Now, The Whitewater Hearings Have Both Parties Nervous

Republicans have been counting on the congressional Whitewater hearings to be a political bonanza that would embarrass Bill Clinton and boost GOP prospects in the fall's midterm elections. But with the hearings set to open on July 26, GOP strategists are fretting that their expected summer blockbuster, Son of Watergate, will instead turn into a dud: Capital City Slickers II.

Why the letdown? Democrats have delayed the hearings and narrowed their scope, thanks in part to pleas from independent counsel Robert B. Fiske Jr., a Republican, to avoid issues that could jeopardize his investigation. Not only has interest in Whitewater waned, but Fiske's interim report on June 30 took the punch out of claims that the White House obstructed justice.

QUICK KILLING. It doesn't help that the GOP's point man in the Senate, Alfonse M. D'Amato (R-N.Y.), is ethically tainted. Soon after the feisty New Yorker condemned the First Lady's wildly profitable commodities trading, he was hit by new disclosures about his own sweet stock deal.

With no new bombs in their arsenal to damage the Clintons, GOP leaders fear they'll come across as shrill partisans peddling stale allegations. "It would be a miracle if Republicans score points," admits House Banking Committee member Spencer T. Bachus III (R-Ala.).

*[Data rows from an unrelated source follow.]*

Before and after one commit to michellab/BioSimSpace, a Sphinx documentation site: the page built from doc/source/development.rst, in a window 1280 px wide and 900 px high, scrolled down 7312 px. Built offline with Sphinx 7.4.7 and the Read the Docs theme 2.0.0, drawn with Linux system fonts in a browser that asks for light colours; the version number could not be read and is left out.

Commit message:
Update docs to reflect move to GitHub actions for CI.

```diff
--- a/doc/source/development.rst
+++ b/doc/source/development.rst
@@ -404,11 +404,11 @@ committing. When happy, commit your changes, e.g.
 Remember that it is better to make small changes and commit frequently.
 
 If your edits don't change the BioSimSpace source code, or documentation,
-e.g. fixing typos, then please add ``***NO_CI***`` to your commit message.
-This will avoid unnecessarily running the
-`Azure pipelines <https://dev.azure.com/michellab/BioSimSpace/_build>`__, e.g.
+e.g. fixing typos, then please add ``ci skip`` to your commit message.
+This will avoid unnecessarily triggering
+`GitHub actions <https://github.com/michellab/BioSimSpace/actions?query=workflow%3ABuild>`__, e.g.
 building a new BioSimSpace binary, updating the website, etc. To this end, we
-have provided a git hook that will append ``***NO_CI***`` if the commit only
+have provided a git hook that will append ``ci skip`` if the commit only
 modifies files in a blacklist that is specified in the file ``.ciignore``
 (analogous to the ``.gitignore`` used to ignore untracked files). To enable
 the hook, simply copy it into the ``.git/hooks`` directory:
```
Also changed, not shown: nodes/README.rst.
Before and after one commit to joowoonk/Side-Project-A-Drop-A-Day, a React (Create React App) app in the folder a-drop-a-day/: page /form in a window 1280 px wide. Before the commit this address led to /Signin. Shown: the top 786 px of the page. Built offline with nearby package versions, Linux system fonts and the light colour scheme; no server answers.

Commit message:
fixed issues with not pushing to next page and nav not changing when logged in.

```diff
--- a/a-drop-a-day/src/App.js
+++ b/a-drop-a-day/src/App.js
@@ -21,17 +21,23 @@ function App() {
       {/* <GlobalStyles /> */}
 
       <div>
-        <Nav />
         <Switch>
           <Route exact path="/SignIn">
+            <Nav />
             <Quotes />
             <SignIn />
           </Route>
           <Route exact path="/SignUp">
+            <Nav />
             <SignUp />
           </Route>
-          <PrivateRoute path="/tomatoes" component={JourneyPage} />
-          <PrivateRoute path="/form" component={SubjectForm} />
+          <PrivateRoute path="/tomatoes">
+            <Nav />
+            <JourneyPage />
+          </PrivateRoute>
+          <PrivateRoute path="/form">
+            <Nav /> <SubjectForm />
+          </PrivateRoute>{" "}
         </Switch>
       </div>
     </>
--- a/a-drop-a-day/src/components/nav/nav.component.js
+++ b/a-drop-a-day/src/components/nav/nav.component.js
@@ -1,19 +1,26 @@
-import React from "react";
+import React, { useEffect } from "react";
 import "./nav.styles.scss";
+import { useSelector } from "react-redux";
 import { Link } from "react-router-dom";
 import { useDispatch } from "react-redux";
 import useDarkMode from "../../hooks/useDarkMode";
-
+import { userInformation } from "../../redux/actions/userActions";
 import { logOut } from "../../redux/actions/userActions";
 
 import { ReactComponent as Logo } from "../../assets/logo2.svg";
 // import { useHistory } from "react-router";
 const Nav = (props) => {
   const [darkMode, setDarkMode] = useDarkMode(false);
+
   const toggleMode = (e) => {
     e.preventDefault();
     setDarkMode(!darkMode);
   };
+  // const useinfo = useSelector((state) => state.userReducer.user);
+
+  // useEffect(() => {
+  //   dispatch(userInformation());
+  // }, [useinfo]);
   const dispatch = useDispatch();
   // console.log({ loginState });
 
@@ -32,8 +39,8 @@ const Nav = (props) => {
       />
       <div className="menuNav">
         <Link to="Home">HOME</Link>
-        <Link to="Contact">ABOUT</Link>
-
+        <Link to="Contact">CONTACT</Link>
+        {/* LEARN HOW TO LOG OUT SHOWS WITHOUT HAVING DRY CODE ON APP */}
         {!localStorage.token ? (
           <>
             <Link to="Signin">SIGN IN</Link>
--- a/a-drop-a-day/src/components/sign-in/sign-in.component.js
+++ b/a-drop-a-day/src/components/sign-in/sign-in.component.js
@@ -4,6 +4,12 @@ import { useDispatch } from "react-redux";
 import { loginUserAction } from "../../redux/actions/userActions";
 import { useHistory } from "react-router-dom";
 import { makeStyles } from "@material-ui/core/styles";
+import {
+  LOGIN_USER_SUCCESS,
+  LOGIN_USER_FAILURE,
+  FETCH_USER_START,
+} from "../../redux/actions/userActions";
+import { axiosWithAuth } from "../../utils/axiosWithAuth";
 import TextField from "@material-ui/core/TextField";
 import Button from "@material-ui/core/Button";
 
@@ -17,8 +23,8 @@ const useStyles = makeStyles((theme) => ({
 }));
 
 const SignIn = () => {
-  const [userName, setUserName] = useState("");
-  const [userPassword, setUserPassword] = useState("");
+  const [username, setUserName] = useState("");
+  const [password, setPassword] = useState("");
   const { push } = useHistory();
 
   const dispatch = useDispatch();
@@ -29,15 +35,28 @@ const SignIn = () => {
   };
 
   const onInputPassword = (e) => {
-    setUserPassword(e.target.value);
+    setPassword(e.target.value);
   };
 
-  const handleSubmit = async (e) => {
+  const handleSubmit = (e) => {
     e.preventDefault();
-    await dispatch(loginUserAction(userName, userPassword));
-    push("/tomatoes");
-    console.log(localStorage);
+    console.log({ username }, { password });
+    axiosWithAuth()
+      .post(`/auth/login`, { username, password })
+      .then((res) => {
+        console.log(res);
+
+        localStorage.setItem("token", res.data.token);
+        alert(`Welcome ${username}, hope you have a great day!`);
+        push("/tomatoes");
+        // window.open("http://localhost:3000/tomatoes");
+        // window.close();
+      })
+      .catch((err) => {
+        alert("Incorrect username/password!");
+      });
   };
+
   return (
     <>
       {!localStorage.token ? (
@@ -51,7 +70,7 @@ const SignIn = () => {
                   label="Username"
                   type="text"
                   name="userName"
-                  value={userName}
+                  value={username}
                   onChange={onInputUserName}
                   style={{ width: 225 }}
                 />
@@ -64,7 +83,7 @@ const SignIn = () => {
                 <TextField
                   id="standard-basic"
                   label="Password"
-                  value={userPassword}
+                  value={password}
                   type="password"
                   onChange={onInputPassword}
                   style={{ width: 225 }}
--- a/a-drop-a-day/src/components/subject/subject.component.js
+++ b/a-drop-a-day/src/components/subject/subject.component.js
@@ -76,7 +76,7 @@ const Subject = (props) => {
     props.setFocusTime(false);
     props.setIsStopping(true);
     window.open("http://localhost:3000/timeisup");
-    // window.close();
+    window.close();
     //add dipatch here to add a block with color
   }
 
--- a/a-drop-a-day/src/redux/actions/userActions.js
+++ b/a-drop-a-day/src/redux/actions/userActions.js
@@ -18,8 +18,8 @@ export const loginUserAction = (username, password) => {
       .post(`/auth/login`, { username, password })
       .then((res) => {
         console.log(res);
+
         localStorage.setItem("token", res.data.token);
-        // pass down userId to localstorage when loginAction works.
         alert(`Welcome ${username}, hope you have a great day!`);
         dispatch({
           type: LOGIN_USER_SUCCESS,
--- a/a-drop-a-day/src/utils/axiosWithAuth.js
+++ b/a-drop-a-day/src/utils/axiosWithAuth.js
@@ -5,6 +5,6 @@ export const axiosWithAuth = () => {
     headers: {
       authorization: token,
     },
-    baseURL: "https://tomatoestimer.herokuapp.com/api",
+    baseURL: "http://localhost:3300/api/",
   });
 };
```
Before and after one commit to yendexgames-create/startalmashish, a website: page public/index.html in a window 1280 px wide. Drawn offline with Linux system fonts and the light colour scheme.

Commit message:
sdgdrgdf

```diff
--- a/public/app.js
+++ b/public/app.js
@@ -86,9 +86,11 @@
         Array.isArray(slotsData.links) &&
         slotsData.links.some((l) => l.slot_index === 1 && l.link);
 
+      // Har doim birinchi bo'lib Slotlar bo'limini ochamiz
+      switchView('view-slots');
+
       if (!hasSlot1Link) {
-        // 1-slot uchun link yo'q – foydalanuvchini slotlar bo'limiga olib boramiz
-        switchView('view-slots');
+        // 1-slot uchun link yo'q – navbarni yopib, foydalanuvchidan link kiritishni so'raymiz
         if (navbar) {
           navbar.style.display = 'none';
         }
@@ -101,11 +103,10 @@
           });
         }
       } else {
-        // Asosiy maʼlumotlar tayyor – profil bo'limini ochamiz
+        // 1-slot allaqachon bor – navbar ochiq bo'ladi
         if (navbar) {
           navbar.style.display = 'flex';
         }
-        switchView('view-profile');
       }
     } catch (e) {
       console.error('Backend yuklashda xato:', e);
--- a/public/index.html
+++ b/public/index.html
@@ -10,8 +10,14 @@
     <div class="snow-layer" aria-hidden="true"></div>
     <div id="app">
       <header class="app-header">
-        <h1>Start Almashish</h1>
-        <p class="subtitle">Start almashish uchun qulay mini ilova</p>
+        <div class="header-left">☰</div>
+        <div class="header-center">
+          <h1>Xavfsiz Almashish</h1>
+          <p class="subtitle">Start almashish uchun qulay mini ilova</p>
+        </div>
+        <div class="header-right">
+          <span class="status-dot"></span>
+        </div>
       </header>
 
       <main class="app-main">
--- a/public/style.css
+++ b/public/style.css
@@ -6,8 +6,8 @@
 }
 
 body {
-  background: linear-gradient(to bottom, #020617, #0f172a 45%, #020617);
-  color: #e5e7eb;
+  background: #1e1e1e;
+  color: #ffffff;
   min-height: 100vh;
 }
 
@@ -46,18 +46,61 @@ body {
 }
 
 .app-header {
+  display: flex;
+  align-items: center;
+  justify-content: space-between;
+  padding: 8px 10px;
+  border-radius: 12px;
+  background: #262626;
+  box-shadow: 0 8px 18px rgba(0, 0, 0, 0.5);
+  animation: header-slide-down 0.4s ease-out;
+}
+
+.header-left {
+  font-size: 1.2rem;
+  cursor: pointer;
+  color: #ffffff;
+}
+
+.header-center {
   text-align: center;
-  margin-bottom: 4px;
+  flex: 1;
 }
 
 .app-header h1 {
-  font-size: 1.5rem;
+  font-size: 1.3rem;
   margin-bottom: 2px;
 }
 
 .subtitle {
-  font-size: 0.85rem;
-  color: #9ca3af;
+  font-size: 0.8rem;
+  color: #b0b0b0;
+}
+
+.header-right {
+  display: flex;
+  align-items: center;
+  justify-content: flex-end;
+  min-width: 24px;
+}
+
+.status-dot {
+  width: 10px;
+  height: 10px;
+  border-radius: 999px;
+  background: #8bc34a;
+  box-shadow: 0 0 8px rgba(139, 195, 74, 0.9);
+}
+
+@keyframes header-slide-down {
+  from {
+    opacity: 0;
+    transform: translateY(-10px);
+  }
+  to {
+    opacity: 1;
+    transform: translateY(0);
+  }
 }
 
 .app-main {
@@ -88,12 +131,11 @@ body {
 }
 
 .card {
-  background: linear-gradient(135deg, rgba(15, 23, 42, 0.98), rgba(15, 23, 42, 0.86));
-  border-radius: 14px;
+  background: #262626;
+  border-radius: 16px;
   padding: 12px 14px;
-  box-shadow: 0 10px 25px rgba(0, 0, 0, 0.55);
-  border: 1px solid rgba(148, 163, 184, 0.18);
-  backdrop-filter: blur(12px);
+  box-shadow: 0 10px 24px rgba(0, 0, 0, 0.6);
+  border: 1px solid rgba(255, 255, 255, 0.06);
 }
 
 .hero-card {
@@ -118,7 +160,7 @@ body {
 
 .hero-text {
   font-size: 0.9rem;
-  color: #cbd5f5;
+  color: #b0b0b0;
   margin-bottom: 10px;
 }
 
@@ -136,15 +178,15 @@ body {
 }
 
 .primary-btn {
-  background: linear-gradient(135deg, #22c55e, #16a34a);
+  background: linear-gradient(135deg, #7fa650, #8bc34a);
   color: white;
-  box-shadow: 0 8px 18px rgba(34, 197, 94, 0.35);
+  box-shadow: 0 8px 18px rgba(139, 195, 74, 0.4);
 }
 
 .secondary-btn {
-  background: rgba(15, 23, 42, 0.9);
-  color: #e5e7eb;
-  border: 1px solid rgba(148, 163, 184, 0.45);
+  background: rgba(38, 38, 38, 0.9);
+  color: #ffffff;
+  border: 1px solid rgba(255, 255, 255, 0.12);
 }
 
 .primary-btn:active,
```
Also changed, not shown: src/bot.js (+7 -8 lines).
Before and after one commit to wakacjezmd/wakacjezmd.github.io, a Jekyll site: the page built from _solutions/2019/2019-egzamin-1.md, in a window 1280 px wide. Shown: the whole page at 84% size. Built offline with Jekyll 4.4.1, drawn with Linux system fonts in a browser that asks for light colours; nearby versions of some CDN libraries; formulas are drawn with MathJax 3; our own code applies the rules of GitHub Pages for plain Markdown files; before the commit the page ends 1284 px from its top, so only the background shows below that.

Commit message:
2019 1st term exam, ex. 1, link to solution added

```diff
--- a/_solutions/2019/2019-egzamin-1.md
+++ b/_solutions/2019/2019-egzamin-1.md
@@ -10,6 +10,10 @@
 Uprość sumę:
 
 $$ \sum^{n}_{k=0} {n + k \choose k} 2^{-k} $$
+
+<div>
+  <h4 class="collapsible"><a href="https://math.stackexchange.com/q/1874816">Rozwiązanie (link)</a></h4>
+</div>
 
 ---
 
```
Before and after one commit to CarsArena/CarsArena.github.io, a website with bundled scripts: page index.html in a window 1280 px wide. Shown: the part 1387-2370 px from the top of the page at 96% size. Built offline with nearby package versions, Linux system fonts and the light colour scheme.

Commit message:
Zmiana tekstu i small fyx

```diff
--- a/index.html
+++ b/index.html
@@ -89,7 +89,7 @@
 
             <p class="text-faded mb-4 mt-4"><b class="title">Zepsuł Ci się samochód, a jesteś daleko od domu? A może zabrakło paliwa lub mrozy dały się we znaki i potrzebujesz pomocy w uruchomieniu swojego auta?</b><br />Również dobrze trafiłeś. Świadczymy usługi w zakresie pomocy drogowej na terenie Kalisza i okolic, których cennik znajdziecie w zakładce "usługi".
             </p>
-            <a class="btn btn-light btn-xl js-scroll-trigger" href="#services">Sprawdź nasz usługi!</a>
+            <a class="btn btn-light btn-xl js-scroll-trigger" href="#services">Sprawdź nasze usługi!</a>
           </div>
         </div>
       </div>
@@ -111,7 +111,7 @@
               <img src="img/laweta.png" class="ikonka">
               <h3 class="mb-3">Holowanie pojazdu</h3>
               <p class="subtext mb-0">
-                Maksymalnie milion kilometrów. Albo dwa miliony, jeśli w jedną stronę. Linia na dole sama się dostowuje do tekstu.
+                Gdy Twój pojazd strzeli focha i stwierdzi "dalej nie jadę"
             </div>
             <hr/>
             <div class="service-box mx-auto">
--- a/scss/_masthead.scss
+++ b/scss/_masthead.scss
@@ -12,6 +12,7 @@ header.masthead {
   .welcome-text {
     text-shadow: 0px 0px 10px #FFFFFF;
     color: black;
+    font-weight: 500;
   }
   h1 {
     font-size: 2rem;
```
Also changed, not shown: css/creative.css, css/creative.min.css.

That doesn't mean the Republicans will go down without a fight. They plan to push to explore several out-of-bounds subjects: the Justice Dept.'s handling of a Whitewater-related criminal referral; the contents of potentially sensitive documents removed from White House lawyer Vincent Foster Jr.'s office shortly after his suicide; and the Clintons' ties to Dan R. Lasater, a convicted cocaine dealer and onetime boss of White House aide Patsy L. Thomasson. By forcing House Banking Committee Chairman Henry B. Gonzalez (D-Tex.) and his Senate counterpart, Donald W. Riegle Jr. (D-Mich.), to bar such inquiries, the GOP aims to spark public demands for more hearings after Fiske's investigation is completed.

Meanwhile, the House Banking Committee's top Republican, Jim Leach (R-Iowa), is rushing to unearth some nasty nuggets. He's wrangling to get all Resolution Trust Corp. and Office of Thrift Supervision documents on the failed Arkansas thrift run by the Clintons' Whitewater partner, James B. McDougal.

Even without startling revelations, Democrats stand to lose. Clinton, who has taken a pounding from critics over his character and leadership, won't be helped by a redredging of political sludge. And new dirt could return the sleepy scandal to public consciousness.

BORING RERUN? A more likely scenario is that pesky Republicans will hammer Democrats for covering up ethical lapses stemming from questionable contacts between the Treasury Dept. and the White House. Their aim: goad the volatile Gonzalez into an unseemly eruption. Already, Republicans are complaining about his moves to weed out potentially damaging witnesses, such as RTC investigator L. Jean Lewis of Kansas City, who complained of political pressure from Washington. "If the hearings appear to be a cover-up, it will hurt the Democrats," warns L. William Seidman, former chairman of the Federal Deposit Insurance Corp.

That's a risk Democrats are willing to take. But Republicans fret that the hearings could be boring, neither as riveting as the O.J. Simpson murder case nor as vital as health care. "The public is as annoyed at the people who keep bringing Whitewater up as they are at the alleged perpetrator," says GOP pollster Frank Luntz. In the end, Whitewater's winner may be the party that embarrasses itself the least.